"In 2013, my first year in Congress, the Freedom Caucus crowd, egged on by one Senator Ted Cruz, refused to vote for John Boehner’s Appropriations bills to fund the federal government after October 1, as a way of protesting the new healthcare law. We had a 16-day government shutdown, so the right wingers could protest implementation of the Patient Protection and Affordable Care Act. I couldn’t believe it.

"To the Freedom Caucus members, shutting the government down sounded like a great idea. Think of all the money we’ll save instead of paying money for lazy, shiftless, do-nothing government employees!

"The problem was, as the frenzied nitwits danced around their bonfire, they never stopped to imagine the wide spectrum of federal agencies they were shuttering, the workers they were sending home, and the broader effect on the U.S. economy.

"And so it was that in their shutdown, this grand obelisk to denying healthcare to ordinary Americans, fissures began to appear. First, these wingnuts were amazed to find out they were shutting down citizens’ access to veterans memorials, and cemeteries. Bewildered, they blamed National Park Rangers-- whose pay they had stopped-- for skullduggery. Then, they were shocked to discover that the shutdown was causing government contractors-- including defense industry contractors-- to have to lay off thousands of workers, because the Defense Department employees who handled their accounts were furloughed. Next, they were astonished to hear of impending meat shortages, because packing plants could not operate in the absence of U.S.D.A. inspectors.

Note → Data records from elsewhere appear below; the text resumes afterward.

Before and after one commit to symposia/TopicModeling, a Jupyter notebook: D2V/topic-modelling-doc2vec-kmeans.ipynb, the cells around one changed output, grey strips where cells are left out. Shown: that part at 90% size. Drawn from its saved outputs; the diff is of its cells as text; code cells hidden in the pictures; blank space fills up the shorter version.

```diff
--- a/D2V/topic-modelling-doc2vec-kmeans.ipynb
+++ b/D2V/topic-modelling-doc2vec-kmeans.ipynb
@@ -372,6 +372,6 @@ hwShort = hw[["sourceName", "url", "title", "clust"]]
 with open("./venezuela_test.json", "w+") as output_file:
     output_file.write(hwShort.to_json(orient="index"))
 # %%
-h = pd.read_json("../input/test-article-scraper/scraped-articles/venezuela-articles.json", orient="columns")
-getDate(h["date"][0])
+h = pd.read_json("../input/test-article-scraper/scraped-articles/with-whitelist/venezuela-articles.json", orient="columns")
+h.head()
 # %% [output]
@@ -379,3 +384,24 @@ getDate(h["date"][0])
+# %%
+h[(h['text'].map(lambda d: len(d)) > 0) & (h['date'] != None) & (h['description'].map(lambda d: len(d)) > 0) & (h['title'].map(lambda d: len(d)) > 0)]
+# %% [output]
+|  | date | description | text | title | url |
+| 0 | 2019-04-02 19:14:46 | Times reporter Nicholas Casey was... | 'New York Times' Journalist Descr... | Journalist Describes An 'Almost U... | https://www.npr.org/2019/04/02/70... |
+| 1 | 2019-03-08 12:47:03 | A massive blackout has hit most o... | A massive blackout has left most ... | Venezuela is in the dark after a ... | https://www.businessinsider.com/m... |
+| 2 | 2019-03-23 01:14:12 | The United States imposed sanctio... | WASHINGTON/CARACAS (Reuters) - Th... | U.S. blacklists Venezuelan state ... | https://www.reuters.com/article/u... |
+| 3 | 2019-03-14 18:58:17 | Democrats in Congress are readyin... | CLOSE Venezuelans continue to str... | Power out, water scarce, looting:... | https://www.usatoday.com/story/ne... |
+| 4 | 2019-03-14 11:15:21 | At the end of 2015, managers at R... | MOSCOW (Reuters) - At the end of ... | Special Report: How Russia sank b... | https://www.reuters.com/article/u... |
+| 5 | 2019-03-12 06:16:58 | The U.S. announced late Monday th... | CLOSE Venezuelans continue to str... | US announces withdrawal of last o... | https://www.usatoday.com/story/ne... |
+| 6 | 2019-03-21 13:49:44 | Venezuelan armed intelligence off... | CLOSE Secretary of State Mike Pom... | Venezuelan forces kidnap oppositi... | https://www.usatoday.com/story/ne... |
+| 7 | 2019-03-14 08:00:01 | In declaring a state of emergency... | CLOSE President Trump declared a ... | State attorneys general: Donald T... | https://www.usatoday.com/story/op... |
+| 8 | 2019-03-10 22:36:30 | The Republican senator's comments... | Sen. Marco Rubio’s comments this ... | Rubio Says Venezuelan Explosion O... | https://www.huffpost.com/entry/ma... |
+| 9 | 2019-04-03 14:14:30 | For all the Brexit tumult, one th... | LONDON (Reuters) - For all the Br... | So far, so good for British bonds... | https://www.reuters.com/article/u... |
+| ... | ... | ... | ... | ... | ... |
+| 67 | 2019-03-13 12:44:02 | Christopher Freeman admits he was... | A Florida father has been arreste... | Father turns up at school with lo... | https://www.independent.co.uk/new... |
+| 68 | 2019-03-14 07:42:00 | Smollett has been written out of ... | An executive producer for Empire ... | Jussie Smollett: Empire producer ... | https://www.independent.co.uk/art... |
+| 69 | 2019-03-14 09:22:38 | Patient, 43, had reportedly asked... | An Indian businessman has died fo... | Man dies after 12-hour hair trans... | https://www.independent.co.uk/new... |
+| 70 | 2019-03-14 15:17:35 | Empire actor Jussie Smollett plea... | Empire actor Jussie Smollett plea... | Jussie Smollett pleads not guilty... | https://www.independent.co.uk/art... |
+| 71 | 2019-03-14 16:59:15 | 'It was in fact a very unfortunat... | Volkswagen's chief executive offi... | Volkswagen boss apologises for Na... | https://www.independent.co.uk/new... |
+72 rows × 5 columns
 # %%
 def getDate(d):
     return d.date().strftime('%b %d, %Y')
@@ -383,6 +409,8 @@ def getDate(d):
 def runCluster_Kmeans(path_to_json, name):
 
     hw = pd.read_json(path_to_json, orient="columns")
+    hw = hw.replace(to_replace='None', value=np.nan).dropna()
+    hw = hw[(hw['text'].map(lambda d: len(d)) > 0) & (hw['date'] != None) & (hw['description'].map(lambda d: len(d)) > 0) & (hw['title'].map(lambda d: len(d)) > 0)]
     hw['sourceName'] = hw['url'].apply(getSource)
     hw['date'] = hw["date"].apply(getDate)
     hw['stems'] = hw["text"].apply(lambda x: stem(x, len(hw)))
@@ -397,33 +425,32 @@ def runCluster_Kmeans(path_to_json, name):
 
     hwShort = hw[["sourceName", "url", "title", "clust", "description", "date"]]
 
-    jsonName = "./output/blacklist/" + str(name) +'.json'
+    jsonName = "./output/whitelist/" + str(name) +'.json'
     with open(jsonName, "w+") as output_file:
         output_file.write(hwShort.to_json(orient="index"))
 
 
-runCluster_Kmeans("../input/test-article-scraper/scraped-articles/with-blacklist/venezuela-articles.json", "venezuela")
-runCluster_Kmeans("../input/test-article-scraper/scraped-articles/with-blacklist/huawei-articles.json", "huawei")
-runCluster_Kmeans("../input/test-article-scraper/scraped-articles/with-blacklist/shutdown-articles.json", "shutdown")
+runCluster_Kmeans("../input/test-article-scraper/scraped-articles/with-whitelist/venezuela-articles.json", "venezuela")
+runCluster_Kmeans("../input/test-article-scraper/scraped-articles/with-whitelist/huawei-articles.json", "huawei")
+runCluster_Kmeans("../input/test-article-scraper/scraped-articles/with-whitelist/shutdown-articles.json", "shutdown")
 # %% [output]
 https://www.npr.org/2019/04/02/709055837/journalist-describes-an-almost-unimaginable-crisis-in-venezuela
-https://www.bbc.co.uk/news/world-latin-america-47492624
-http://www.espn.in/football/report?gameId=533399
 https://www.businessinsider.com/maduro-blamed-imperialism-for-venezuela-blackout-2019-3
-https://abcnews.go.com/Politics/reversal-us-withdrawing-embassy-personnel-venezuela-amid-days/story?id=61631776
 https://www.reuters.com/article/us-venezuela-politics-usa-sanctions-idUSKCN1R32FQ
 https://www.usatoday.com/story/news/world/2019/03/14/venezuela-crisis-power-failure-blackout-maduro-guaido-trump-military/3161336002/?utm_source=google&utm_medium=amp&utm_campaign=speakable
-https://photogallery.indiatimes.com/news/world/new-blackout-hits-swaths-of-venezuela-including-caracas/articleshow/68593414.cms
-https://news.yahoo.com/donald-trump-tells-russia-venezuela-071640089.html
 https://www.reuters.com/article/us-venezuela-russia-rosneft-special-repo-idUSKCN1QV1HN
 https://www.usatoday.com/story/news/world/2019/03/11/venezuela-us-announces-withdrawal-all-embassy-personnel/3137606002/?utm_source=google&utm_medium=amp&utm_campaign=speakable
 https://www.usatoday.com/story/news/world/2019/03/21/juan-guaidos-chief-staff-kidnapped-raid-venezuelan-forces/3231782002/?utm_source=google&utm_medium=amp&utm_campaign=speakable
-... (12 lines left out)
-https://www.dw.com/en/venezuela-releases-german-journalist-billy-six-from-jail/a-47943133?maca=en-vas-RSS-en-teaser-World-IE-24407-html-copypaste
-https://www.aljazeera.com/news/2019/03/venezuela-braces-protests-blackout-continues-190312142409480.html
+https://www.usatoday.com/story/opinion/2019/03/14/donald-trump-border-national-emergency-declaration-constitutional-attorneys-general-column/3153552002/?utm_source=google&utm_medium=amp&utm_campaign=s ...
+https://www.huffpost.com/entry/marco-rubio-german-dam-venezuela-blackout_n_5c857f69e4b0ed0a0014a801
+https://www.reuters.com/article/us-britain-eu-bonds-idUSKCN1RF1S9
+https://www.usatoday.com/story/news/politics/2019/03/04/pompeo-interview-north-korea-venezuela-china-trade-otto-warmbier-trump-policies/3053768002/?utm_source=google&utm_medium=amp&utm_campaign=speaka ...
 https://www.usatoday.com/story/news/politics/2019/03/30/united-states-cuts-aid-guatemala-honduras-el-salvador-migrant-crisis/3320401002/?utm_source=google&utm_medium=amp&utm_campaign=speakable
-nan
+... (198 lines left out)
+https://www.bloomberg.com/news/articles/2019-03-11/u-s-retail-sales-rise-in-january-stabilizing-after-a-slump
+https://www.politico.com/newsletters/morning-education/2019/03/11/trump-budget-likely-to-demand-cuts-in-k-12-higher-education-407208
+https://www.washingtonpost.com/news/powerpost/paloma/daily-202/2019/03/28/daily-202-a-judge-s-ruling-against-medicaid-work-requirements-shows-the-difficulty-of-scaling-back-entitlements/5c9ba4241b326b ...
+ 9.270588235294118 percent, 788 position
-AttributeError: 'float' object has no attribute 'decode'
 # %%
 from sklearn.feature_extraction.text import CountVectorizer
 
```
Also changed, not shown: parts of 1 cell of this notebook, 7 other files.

"In my own district, people felt the pain from this idiocy. Because the National Park Service was closed, the tourism industry surrounding federal parks suffered. In northeastern Pennsylvania, the closure of the Delaware Water Gap National Recreation Area-- at the height of the fall foliage season-- cost their local economy $400,000 a day. This picture was replicated for over 400 National Parks in the country.

"Finally, it dawned on these great congressional geniuses that sending 800,000 U.S. workers home with no pay was going to have a ripple effect throughout the American economy that would mean a loss of $10 billion a week in economic activity.

"After the standoff ended, frustrated and befuddled, and faced with the lowest public-approval ratings in years, the GOP-led House began face-saving Oversight hearings that attempted to show that the Obama administration had somehow intentionally sabotaged the workings of the federal government to make the effects of a shutdown look worse than it was.

"Congressionally-directed spending is a way to help avoid this sort of lunacy. It gives members of Congress, on both sides if the aisle, a direct stake in the passage of Appropriations bills-- the bills that keep the government open-- by allowing them to designate specified portions of the spending in their home districts. It also provides a mechanism of control for House leaders who are trying to corral votes for other bills they are trying to pass. Since congressionally-designated spending was abolished in 2011, there have been several government shutdowns, first the 16-day 2013 shutdown over Obamacare, and most recently the 35-day 2018-19 Trump shutdown, also over Obamacare.

"I reject the argument that congressionally-directed spending is wasteful, pork-barreling, earmarks. It is true that in the past there were examples of abuses. The difference is that we can prohibit these grants from going to private companies, and we can provide mechanisms of transparency and accountability. We can require members of Congress to justify to the public why the money going to their districts is needed, and will be an effective use of federal funds. The way to avoid “Bridge to Nowhere” public projects is to add sunlight, and give the public a chance to stop them before they get started.

"Let’s not forget that Article I of the Constitution says Congress is to have the power of the purse. What we do now, in delegating that power to agencies of the executive branch, so that unelected bureaucrats can decide where federal money is spent, is a perversion of what the founders intended. I say let’s give Congress another chance to try harder to do its Constitutional duty, and get it right.

"It’s a proven technique to stop government shutdowns. It’s a great way to take power away from the imbeciles."